Entries taken from a collection

★ ★ ★ ★ ★

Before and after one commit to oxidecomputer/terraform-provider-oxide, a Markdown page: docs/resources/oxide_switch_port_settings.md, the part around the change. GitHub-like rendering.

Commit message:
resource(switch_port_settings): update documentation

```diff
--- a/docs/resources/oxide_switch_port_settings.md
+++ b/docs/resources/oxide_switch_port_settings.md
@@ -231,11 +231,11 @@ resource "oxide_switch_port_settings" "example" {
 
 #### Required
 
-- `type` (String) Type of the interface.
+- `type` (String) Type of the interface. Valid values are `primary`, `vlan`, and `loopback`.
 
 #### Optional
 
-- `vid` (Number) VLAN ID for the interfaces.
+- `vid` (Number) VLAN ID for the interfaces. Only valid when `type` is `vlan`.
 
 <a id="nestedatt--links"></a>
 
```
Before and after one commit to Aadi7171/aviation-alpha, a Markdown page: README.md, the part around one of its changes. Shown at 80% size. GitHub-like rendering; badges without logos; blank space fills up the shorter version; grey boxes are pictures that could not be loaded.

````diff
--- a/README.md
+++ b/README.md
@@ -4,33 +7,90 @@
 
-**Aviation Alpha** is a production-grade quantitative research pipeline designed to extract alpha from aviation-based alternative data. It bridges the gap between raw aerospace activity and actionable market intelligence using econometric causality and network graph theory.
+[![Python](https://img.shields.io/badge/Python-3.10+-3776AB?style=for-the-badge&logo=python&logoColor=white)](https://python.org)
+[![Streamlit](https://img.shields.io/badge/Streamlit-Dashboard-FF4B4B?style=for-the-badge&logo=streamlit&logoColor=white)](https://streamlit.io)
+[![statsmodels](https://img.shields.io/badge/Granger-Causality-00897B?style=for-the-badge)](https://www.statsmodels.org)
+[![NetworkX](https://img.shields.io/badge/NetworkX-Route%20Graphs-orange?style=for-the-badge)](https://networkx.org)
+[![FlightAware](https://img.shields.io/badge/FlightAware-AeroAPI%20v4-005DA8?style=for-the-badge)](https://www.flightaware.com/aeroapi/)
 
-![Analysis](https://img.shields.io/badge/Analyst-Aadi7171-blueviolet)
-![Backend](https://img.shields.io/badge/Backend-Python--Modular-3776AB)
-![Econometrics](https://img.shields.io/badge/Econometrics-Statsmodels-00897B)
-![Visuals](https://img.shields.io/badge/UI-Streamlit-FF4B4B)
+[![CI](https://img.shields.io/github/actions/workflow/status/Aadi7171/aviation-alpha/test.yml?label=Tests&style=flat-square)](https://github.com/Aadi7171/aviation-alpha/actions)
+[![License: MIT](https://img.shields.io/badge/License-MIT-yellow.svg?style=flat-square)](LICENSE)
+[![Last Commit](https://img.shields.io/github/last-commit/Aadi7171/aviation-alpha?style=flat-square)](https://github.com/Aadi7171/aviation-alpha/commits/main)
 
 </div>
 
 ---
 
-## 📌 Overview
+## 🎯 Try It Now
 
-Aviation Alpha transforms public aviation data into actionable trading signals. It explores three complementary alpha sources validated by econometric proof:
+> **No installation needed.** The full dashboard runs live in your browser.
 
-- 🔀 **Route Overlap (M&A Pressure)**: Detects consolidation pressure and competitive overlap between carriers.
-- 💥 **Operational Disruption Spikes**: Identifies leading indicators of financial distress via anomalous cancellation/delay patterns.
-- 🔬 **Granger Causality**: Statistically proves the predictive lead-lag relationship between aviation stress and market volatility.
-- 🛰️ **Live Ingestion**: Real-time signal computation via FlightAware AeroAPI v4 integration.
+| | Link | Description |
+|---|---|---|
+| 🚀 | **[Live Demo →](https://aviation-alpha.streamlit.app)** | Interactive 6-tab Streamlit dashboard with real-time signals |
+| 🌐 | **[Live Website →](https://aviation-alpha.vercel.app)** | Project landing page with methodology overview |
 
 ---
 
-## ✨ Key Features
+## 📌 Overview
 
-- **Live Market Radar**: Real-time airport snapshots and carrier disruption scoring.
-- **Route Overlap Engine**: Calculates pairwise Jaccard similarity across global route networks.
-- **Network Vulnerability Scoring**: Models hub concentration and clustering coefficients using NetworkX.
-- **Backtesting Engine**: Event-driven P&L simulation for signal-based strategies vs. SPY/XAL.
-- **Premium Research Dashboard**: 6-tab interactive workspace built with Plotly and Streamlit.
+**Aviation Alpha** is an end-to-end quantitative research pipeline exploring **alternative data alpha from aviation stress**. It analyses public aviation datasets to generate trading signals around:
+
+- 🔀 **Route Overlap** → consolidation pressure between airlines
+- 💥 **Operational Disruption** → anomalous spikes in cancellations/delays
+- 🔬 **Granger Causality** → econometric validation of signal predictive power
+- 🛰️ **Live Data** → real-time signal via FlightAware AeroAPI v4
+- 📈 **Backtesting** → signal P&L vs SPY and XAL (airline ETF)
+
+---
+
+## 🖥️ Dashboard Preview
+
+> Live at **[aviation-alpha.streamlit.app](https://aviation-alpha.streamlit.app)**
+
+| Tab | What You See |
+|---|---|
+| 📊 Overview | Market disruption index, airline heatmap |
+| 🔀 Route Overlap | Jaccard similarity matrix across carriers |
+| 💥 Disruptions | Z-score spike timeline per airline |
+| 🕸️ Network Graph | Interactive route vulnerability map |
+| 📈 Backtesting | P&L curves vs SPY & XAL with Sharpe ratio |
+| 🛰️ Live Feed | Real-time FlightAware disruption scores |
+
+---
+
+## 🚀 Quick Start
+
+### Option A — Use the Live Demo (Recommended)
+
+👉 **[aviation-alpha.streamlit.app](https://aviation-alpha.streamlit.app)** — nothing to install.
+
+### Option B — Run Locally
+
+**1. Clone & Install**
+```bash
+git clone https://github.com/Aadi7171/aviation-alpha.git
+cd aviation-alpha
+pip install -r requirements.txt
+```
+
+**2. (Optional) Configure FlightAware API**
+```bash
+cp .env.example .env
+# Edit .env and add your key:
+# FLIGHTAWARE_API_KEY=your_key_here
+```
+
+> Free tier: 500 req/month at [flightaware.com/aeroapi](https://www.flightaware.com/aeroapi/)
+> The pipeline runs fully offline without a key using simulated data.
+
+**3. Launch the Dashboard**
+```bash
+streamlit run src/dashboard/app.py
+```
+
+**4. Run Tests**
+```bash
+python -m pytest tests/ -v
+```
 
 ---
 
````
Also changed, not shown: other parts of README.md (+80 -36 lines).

★ ★ ★ ★ ★

What you have to do
Each record above should be repeated exactly as it appears.

Reply to the task
Before and after one commit to oxidecomputer/terraform-provider-oxide, a Markdown page: docs/resources/oxide_switch_port_settings.md, the part around the change. GitHub-like rendering.

Commit message:
resource(switch_port_settings): update documentation

```diff
--- a/docs/resources/oxide_switch_port_settings.md
+++ b/docs/resources/oxide_switch_port_settings.md
@@ -231,11 +231,11 @@ resource "oxide_switch_port_settings" "example" {
 
 #### Required
 
-- `type` (String) Type of the interface.
+- `type` (String) Type of the interface. Valid values are `primary`, `vlan`, and `loopback`.
 
 #### Optional
 
-- `vid` (Number) VLAN ID for the interfaces.
+- `vid` (Number) VLAN ID for the interfaces. Only valid when `type` is `vlan`.
 
 <a id="nestedatt--links"></a>
 
```
Before and after one commit to Aadi7171/aviation-alpha, a Markdown page: README.md, the part around one of its changes. Shown at 80% size. GitHub-like rendering; badges without logos; blank space fills up the shorter version; grey boxes are pictures that could not be loaded.

````diff
--- a/README.md
+++ b/README.md
@@ -4,33 +7,90 @@
 
-**Aviation Alpha** is a production-grade quantitative research pipeline designed to extract alpha from aviation-based alternative data. It bridges the gap between raw aerospace activity and actionable market intelligence using econometric causality and network graph theory.
+[![Python](https://img.shields.io/badge/Python-3.10+-3776AB?style=for-the-badge&logo=python&logoColor=white)](https://python.org)
+[![Streamlit](https://img.shields.io/badge/Streamlit-Dashboard-FF4B4B?style=for-the-badge&logo=streamlit&logoColor=white)](https://streamlit.io)
+[![statsmodels](https://img.shields.io/badge/Granger-Causality-00897B?style=for-the-badge)](https://www.statsmodels.org)
+[![NetworkX](https://img.shields.io/badge/NetworkX-Route%20Graphs-orange?style=for-the-badge)](https://networkx.org)
+[![FlightAware](https://img.shields.io/badge/FlightAware-AeroAPI%20v4-005DA8?style=for-the-badge)](https://www.flightaware.com/aeroapi/)
 
-![Analysis](https://img.shields.io/badge/Analyst-Aadi7171-blueviolet)
-![Backend](https://img.shields.io/badge/Backend-Python--Modular-3776AB)
-![Econometrics](https://img.shields.io/badge/Econometrics-Statsmodels-00897B)
-![Visuals](https://img.shields.io/badge/UI-Streamlit-FF4B4B)
+[![CI](https://img.shields.io/github/actions/workflow/status/Aadi7171/aviation-alpha/test.yml?label=Tests&style=flat-square)](https://github.com/Aadi7171/aviation-alpha/actions)
+[![License: MIT](https://img.shields.io/badge/License-MIT-yellow.svg?style=flat-square)](LICENSE)
+[![Last Commit](https://img.shields.io/github/last-commit/Aadi7171/aviation-alpha?style=flat-square)](https://github.com/Aadi7171/aviation-alpha/commits/main)
 
 </div>
 
 ---
 
-## 📌 Overview
+## 🎯 Try It Now
 
-Aviation Alpha transforms public aviation data into actionable trading signals. It explores three complementary alpha sources validated by econometric proof:
+> **No installation needed.** The full dashboard runs live in your browser.
 
-- 🔀 **Route Overlap (M&A Pressure)**: Detects consolidation pressure and competitive overlap between carriers.
-- 💥 **Operational Disruption Spikes**: Identifies leading indicators of financial distress via anomalous cancellation/delay patterns.
-- 🔬 **Granger Causality**: Statistically proves the predictive lead-lag relationship between aviation stress and market volatility.
-- 🛰️ **Live Ingestion**: Real-time signal computation via FlightAware AeroAPI v4 integration.
+| | Link | Description |
+|---|---|---|
+| 🚀 | **[Live Demo →](https://aviation-alpha.streamlit.app)** | Interactive 6-tab Streamlit dashboard with real-time signals |
+| 🌐 | **[Live Website →](https://aviation-alpha.vercel.app)** | Project landing page with methodology overview |
 
 ---
 
-## ✨ Key Features
+## 📌 Overview
 
-- **Live Market Radar**: Real-time airport snapshots and carrier disruption scoring.
-- **Route Overlap Engine**: Calculates pairwise Jaccard similarity across global route networks.
-- **Network Vulnerability Scoring**: Models hub concentration and clustering coefficients using NetworkX.
-- **Backtesting Engine**: Event-driven P&L simulation for signal-based strategies vs. SPY/XAL.
-- **Premium Research Dashboard**: 6-tab interactive workspace built with Plotly and Streamlit.
+**Aviation Alpha** is an end-to-end quantitative research pipeline exploring **alternative data alpha from aviation stress**. It analyses public aviation datasets to generate trading signals around:
+
+- 🔀 **Route Overlap** → consolidation pressure between airlines
+- 💥 **Operational Disruption** → anomalous spikes in cancellations/delays
+- 🔬 **Granger Causality** → econometric validation of signal predictive power
+- 🛰️ **Live Data** → real-time signal via FlightAware AeroAPI v4
+- 📈 **Backtesting** → signal P&L vs SPY and XAL (airline ETF)
+
+---
+
+## 🖥️ Dashboard Preview
+
+> Live at **[aviation-alpha.streamlit.app](https://aviation-alpha.streamlit.app)**
+
+| Tab | What You See |
+|---|---|
+| 📊 Overview | Market disruption index, airline heatmap |
+| 🔀 Route Overlap | Jaccard similarity matrix across carriers |
+| 💥 Disruptions | Z-score spike timeline per airline |
+| 🕸️ Network Graph | Interactive route vulnerability map |
+| 📈 Backtesting | P&L curves vs SPY & XAL with Sharpe ratio |
+| 🛰️ Live Feed | Real-time FlightAware disruption scores |
+
+---
+
+## 🚀 Quick Start
+
+### Option A — Use the Live Demo (Recommended)
+
+👉 **[aviation-alpha.streamlit.app](https://aviation-alpha.streamlit.app)** — nothing to install.
+
+### Option B — Run Locally
+
+**1. Clone & Install**
+```bash
+git clone https://github.com/Aadi7171/aviation-alpha.git
+cd aviation-alpha
+pip install -r requirements.txt
+```
+
+**2. (Optional) Configure FlightAware API**
+```bash
+cp .env.example .env
+# Edit .env and add your key:
+# FLIGHTAWARE_API_KEY=your_key_here
+```
+
+> Free tier: 500 req/month at [flightaware.com/aeroapi](https://www.flightaware.com/aeroapi/)
+> The pipeline runs fully offline without a key using simulated data.
+
+**3. Launch the Dashboard**
+```bash
+streamlit run src/dashboard/app.py
+```
+
+**4. Run Tests**
+```bash
+python -m pytest tests/ -v
+```
 
 ---
 
````
Also changed, not shown: other parts of README.md (+80 -36 lines).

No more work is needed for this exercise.